Dutch Expansionism and Indonesian Liberation Movement

  October 20, 2021   Read time 4 min
Dutch Expansionism and Indonesian Liberation Movement
On 18 December 1948, direct talks between the Dutch Foreign Minister and Dr Hatta failed to resolve their differences. Now once more the Netherlands Government issued an ultimatum, demanding acceptance of its own proposals within eighteen hours.

In the words of the chairman of the Good Offices Committee, 'this in effect called for a surrender to the position' of the Hague 'on every material point'. It was physically almost impossible for an answer to be given within the time specified. The Dutch then launched their second police action. They quickly captured most of the Republic's leaders, including Sukarno, Hatta and Sjahrir, and placed then in exile outside Java. They conquered most of the towans of Java and Sumatra, expelling the republican forces into the countryside. The Good Offices Committee (including this time the Belgian representative) declared that no effective notice of termination of the truce agreement had been given and that the Dutch had initiated hostile military action at a time when the obligations of that agreement were still in operation. Its own facilities for negotiation 'had not been exhausted or effectively utilised' and there was no 'legitimate basis upon which a party could forsake the forum of negotiation for that of armed force'.

The strong-arm tactics employed by the Dutch had finally alienated almost all foreign opinion, including that, mainly in North America and Western Europe, which had previously been most indulgent to her. In the United States there were calls for economic sanctions. The Economic Co-operation Administration did in fact cut off aid to the Netherlands in Indonesia. Within the UN the United States, until this time the member most favourable to the Netherlands, now demanded strong action against her. Together with Australia she called the Security Council into action on 19 December.

When the Council met, the US delegate, Jessup, declared that the 'simple massive fact is that the Council's own order of 1 August 1947, has been contravened'. He submitted a resolution, supported by Colombia and Syria, calling for an immediate withdrawal of forces and asking for the Good Offices Committee to assess responsibility for the outbreak of hostilities. The Soviet Union wanted a still tougher resolution, condemning Dutch 'aggression', calling for the release of the republican leaders and again asking for a commission, representing the Council as a whole, to go to Indonesia. A compromise resolution was eventually agreed, which called for a ceasefire and demanded the release of the republican leaders. It did not, however, include any demand for withdrawal, owing to the inexplicable refusal of the Soviet Union and the Ukraine (together with France and Britain) to support it: another example of how the Soviet Union prevented the UN from acting effectively if it would not act in the way she herself demanded.
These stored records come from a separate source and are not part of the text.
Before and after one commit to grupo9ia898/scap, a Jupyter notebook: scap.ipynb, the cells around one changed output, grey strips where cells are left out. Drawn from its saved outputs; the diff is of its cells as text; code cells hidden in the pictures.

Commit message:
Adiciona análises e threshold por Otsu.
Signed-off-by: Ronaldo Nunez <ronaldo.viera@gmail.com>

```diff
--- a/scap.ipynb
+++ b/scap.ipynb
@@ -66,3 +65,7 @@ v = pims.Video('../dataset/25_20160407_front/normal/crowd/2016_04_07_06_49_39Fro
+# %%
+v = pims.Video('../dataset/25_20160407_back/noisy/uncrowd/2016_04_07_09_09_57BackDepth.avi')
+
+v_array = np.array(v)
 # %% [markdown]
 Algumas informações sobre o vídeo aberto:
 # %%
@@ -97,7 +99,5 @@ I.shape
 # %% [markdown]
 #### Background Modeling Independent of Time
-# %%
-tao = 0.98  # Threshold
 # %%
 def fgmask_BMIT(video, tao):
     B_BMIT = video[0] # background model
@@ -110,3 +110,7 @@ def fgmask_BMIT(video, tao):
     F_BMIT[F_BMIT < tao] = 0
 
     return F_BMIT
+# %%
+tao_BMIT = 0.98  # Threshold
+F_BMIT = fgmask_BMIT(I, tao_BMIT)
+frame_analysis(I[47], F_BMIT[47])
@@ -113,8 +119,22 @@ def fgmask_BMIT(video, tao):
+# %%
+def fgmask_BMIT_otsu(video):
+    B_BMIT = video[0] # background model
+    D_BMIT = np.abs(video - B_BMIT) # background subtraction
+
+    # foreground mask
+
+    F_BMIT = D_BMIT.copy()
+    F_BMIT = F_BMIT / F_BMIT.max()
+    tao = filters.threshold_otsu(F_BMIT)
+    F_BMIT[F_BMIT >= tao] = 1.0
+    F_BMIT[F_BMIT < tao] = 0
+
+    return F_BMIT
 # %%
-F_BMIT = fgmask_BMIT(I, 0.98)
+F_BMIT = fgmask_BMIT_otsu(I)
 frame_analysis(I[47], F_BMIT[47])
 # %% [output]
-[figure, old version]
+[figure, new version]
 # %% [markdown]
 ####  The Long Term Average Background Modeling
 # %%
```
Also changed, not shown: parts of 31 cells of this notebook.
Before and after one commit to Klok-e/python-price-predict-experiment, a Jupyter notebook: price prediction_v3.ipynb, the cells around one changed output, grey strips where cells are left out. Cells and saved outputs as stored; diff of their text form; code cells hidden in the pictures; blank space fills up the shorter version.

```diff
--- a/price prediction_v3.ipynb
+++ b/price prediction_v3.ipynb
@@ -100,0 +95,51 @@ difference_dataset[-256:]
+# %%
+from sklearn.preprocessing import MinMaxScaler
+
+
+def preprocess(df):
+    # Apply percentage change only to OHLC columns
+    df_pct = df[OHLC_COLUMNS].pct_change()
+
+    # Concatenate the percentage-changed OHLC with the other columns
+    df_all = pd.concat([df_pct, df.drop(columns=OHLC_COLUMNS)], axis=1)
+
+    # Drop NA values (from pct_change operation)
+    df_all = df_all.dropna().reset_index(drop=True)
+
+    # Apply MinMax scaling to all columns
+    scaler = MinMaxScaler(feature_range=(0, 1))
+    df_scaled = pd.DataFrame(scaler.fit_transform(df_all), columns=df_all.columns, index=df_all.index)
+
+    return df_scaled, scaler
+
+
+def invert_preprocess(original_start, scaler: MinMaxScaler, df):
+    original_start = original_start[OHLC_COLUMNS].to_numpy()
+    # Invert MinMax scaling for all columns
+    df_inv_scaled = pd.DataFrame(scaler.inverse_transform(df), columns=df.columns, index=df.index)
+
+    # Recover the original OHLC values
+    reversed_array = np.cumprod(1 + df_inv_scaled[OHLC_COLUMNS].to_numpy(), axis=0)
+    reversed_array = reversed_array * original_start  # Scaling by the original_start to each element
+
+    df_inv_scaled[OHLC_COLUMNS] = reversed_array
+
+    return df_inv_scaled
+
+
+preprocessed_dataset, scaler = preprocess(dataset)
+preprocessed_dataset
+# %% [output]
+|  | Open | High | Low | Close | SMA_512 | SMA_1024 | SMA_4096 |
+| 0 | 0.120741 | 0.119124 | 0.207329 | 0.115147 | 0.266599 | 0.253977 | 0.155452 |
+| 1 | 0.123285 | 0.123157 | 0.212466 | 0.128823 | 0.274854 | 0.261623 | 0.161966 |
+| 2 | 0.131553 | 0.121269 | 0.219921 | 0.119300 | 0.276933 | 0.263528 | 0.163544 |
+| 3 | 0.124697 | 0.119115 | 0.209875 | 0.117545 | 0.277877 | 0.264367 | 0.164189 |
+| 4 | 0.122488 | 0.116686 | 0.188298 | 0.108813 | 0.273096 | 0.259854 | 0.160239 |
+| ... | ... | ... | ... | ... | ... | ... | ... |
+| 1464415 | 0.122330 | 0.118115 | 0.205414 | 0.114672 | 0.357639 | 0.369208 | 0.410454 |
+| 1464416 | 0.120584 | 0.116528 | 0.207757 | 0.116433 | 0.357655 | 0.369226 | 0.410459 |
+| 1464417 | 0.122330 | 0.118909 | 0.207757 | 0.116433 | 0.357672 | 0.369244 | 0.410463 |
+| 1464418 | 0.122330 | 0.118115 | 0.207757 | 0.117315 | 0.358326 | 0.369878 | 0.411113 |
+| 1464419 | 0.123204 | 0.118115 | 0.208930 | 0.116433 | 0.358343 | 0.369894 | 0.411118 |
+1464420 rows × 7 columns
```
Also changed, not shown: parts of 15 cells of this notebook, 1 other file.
The Good Offices Committee transmitted the resolution to the parties. But it made clear to the Council that the resolution, by allowing one party to hold conquered territory, could scarcely be expected to encourage negotiation. On 27 December, therefore, the Council met again. The Soviet Union proposed a resolution calling for an immediate cessation of military operations within twenty-four hours. This failed, but the next day the Council passed two other resolutions. One, proposed by China, called for the release of the republican leaders within twenty-four hours. The other called for an urgent report on the situation from the Good Offices Committee. Still no demand for withdrawal was made. And by now the Dutch representative was able to inform the Council that the purposes of the police action had been achieved. All military action would cease on 31 December in most areas, and three days later in Java.

These meetings had taken place in Paris, where the Assembly was at that time meeting. On 7 January the Council met again in New York. The Netherlands Government then announced that hostilities had ceased a few days earlier in Java and Sumatra. The republican leaders had been released from house arrest, but were still confined to the island of Banki. The Dutch Prime Minister had travelled to Indonesia for consultations with Indonesians of all views. Later the Dutch announced plans to establish an interim government and, at a later stage, to hold elections. These arrangements were apparently to exclude the Republic and its representatives.

This was the final straw. The Dutch attempt to impose by force a solution in which the republican leaders, the main representatives of Indonesian nationalism, were to have no part was quite unacceptable to the majority in the Council. The Indonesian representative, Palar, pointed out that the failure of the Council to demand withdrawal had enabled the Dutch to obtain a position of military power in the towns; yet action by Indonesian guerrillas in the countryside would now be regarded as a violation of the ceasefire. The US delegate, briefed by Cochran, the US chairman of the Good Offices Committee, now came out still more strongly against the Dutch. He condemned the long history of Dutch non-cooperation with the Good Offices Committee, their 'unilateral attempt to establish governments, and to weaken the republic, and their current attempt to impose their own will by force'. He asserted that the Republic was an existing political force and the heart of Indonesian nationalism. Dates should be fixed for elections and a transfer of sovereignty, and Dutch troops should withdraw as soon as possible.